While exploring her own special ability, forging new friendships and embarking on first love, Clio also stumbles onto information indicating that the military may not have been entirely forthcoming with them and that all may not be as it seems...

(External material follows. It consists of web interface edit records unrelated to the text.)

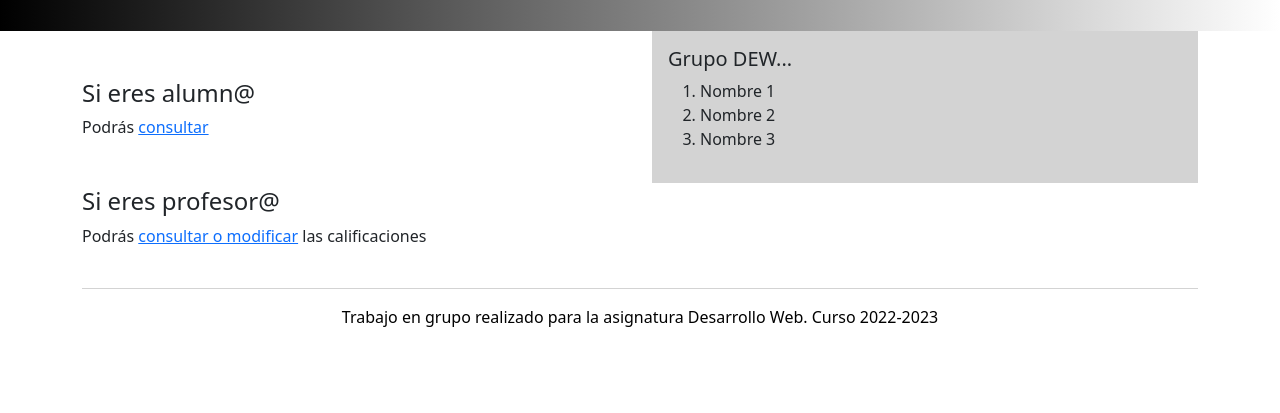
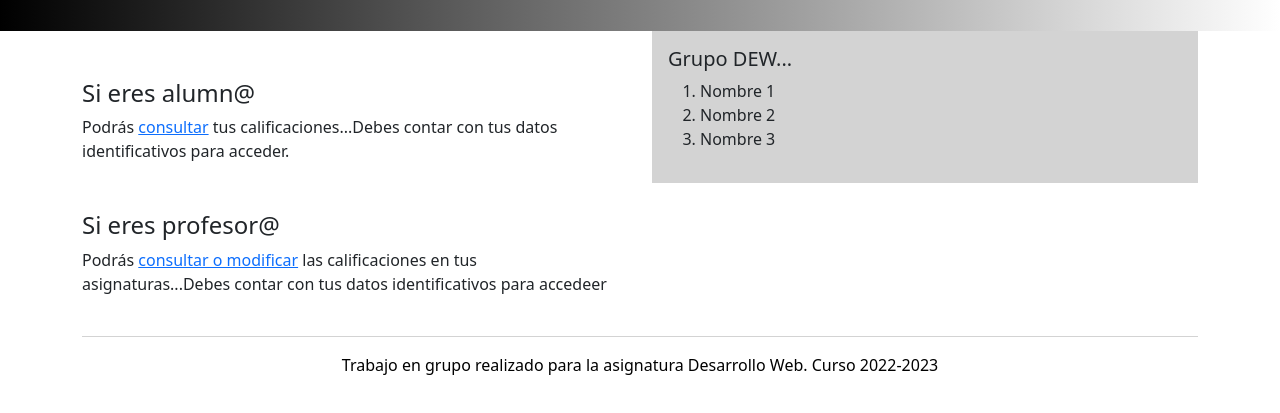
Before and after one commit to diegodev26/DEW-3TI11-L1, a plain HTML site: page DEW_TRABAJO/src/main/webapp/index.html in a window 1280 px wide. Shown: the part 131-544 px from the top of the page. Drawn offline with nearby package versions, Linux system fonts and the light colour scheme.

Commit message:
Update index.html

```diff
--- a/DEW_TRABAJO/src/main/webapp/index.html
+++ b/DEW_TRABAJO/src/main/webapp/index.html
@@ -34,9 +34,9 @@
     <div class="row">
       <div class="col-md-6">
         <h4 class="mt-5">Si eres alumn@</h4>
-        <p>Podrás <a href="login_alumno.html">consultar</a></p>
+        <p>Podrás <a href="login_alumno.html">consultar</a> tus calificaciones...Debes contar con tus datos identificativos para acceder.</p>
         <h4 class="mt-5">Si eres profesor@</h4>
-        <p>Podrás <a href="login_profesor.html">consultar o modificar</a> las calificaciones</p>
+        <p>Podrás <a href="login_profesor.html">consultar o modificar</a> las calificaciones en tus asignaturas...Debes contar con tus datos identificativos para accedeer</p>
       </div>
       <div class="col-md-6">
         <div class="square">
```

When I first read the description of this book I was intrigued. At first it made me think of the X-Men franchise. I have to say Shelley soon got that thought right out of my head upon starting this book. Calliope "Clio" Kaid travels to New Jersey from New Orleans to an isolated campus to find out what exactly C9x is and what that means to them. C9x is the whole reason behinds the kids super-human abilities. While Clio is there she meets Jack, Bliss, Garrett, Miranda, and eventually Alexis. They become fast friends and eventually become something like the Scooby-Doo Gang. The kids soon discover that this is not the "open-book military" that they were lead to believe. Instead they are there for a more sinister and diabolical purpose. I thoroughly enjoyed reading this book and was very impressed by Shelley's knowledge of the military and the science behind the kids transformations. Even though there is a romance between Clio and Jack it is not the focal point of this whole book is about which is kind of refreshing. What I also enjoyed was the fact that there were not too many characters that I needed to wonder how they fit into this story or why are they even in this story. Shelley made C9x the core of her story and she did not let it fall by the way side. She made sure we, as the reader, were enthralled by the C9x experiment and the cloak and dagger secrecy of what the military is keeping from the kids. I think everyone who reads this book will enjoy it as much as I did. On a scale of 1-10 I give this book a 10. I am so on the look out for Settling (Solid book 2).